When a decedent dies, a federal estate tax return (IRS Form 706) is not required to be filed unless the decedent’s gross estate exceeds their remaining federal estate tax exclusion. In 2019, for someone who has not used any exclusion during their lifetime, this would be $11.4 million. Maryland also has an estate tax, as it decoupled from the federal tax, and it is currently capped at $5 million. However, even if the gross estate of the decedent does not exceed the required threshold to file, this does not mean filing an estate tax return may not be the best course of action. If the decedent was married at death, their executor may wish to file a 706 to elect “portability”.
Portability is the ability for the surviving spouse to use the deceased spouse’s unused estate and gift tax exclusion after the deceased spouse’s death. Portability has been part of the law since late 2010. Until 2012, portability was part of a law that had been due to sunset, but the American Taxpayer Relief Act of 2012 removed the sunset provision. Therefore, estate planners were able to build into their practice and educate clients on the advantages. Maryland recently adopted portability as of January 1, 2019, and similar to federal law, it must be elected within nine months of the decedent’s date of death. An extension of time may be requested.
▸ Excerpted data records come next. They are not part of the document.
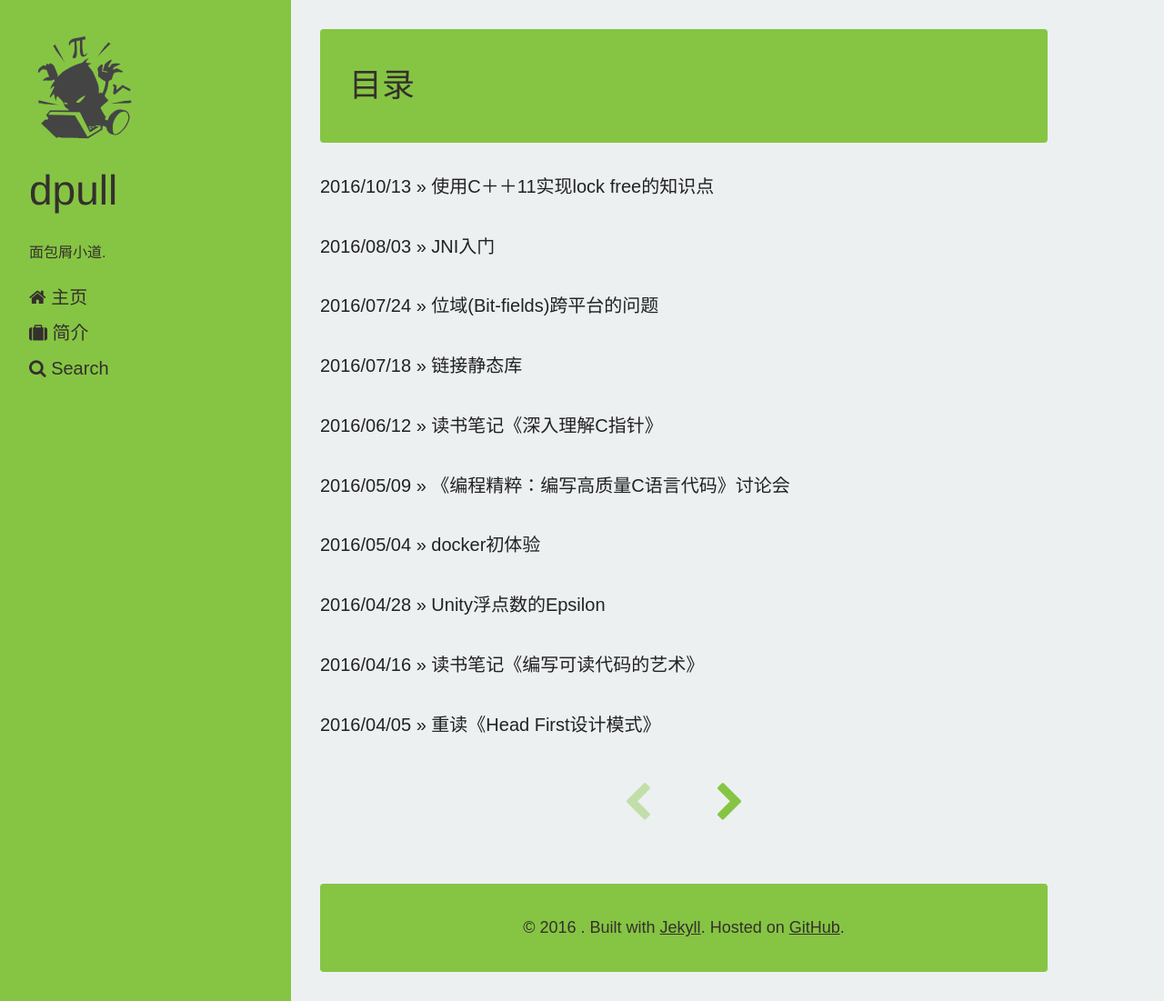
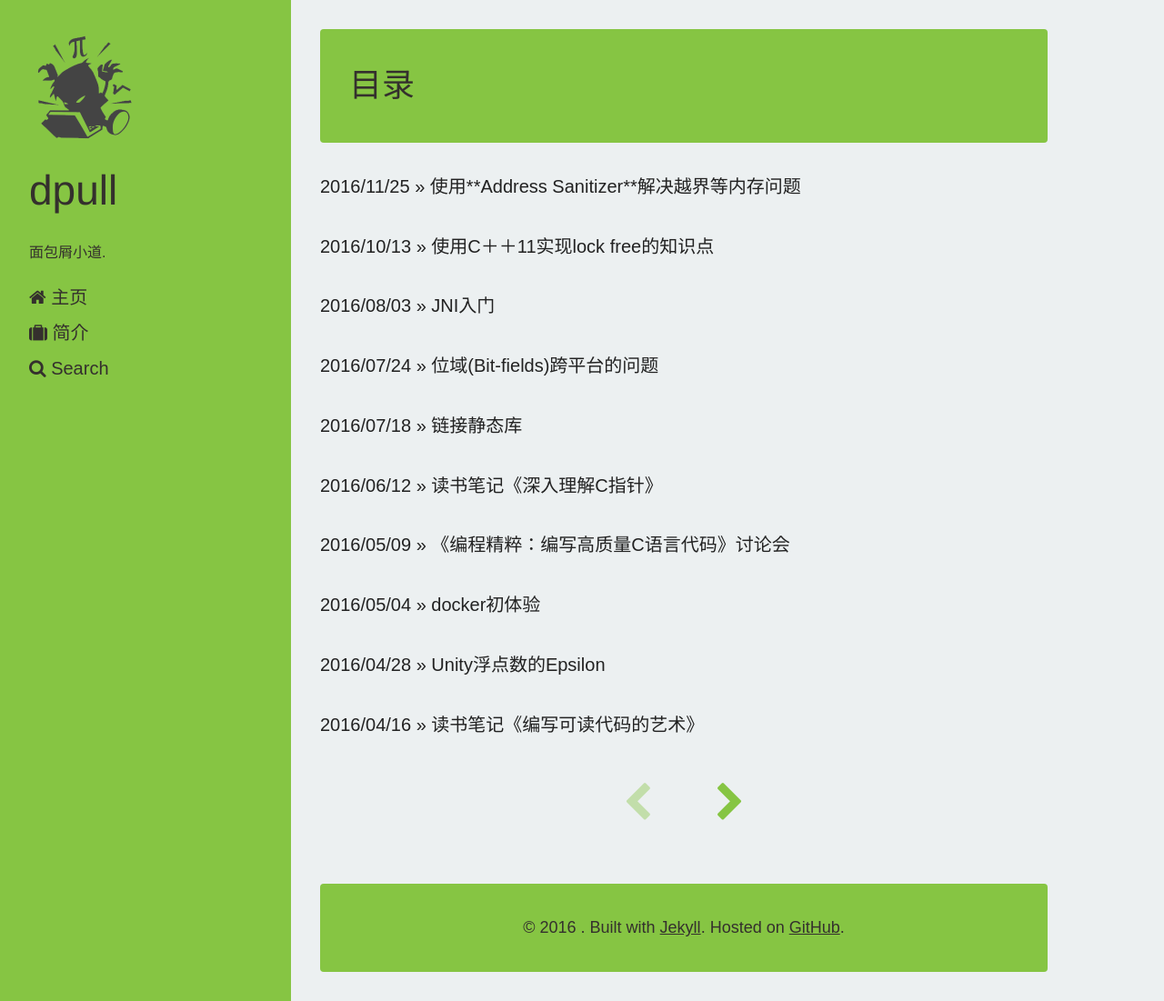
Before and after one commit to dpull/dpull.github.io, a Jekyll site: the page built from index.html, in a window 1280 px wide and 1101 px high. Shown: the whole window at 91% size. Built offline with Jekyll 4.4.1, drawn with Linux system fonts in a browser that asks for light colours; nearby versions of some CDN libraries; the list of posts is cut into pages by our own code; some of the changed lines change nothing that is shown.

Commit message:
add Address Sanitizer

```diff
--- /dev/null
+++ b/_posts/2016-11-25-address-sanitizer.md
@@ -0,0 +1,45 @@
+---
+layout: post
+title: 使用**Address Sanitizer**解决越界等内存问题
+categories: [general]
+tags: []
+---
+
+##内存越界##
+
+内存越界是C／C++的最常见的bug，可能导致程序诡异崩溃，十分难查。
+
+{% highlight c %}
+char *ptr = (char *)malloc(5);
+ptr[12] = 0;
+{% endhighlight %}
+
+
+这段代码只申请了5字节的数组，却写入数据到第13字节上。在这个地址上，可能发生数据损坏（比如在Apple平台上，malloc函数总是最少分配16个字节，即使你申请少于16字节的空间，因此这段代码在Apple平台上运行正常）。
+
+**Address Sanitizer** 可用来解决这类问题，它通过编译器指令开启，无需修改现有的代码，但也会带来运行时2-5倍的cpu消耗。
+
+开启方法：
+
+* `XCode` Edit Scheme-->Run-->Diagnostics--->勾选Address Sanitizer
+*  clang -fsanitize=address test.c
+
+程序会在越界时立即宕掉。
+
+
+##有符号整数溢出##
+
+{% highlight c %}
+int num = 100;
+for (int i = 0 ; i < 10; ++i)
+{
+	num *= num;
+	printf("%d\n", num);
+}
+{% endhighlight %}
+
+num在第三次循环的时候，产生上溢。有符号的整数溢出是C的未定义行为，会产生诡异的后果。可以使用 **Undefined Behavior Sanitizer** 查找这类问题
+
+开启方法：
+* `XCode` 在`Other Warning Flags`（其他也可）添加： -fsanitize=undefined-trap -fsanitize-undefined-trap-on-error
+* clang -fsanitize=undefined-trap -fsanitize-undefined-trap-on-error undefined.c
```
Also changed, not shown: _posts/2011-05-18-c_printf.md (+1 -0 lines).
The preparation of an estate tax return often is a complex task. A complete review of the decedent’s estate plan and financial portfolio must be completed, which includes asset verification and document review. There may be some options available for the executor in preparation of the documents if the return is being filed only for purposes to elect portability. Of course, there are exceptions and caveats to the regulations. The executor must act in good faith as well, and could be subjected to review. The filing of the estate tax return ordinarily starts the three year statute of limitations running. However, the IRS may examine a return, even after the expiration of the statute of limitations, to determine whether the amount of the deceased spouse’s exclusion which was ported to the surviving spouse was correct. This holds true even if the IRS had issued a closing letter.
Portability is a valuable tool for a surviving spouse, considering assets such as real estate or investments can significantly appreciate and as we are living longer. SinclairProsser Law can help file an estate tax return to preserve the deceased spouse’s unused exclusion amount for the surviving spouse and provide extra peace of mind.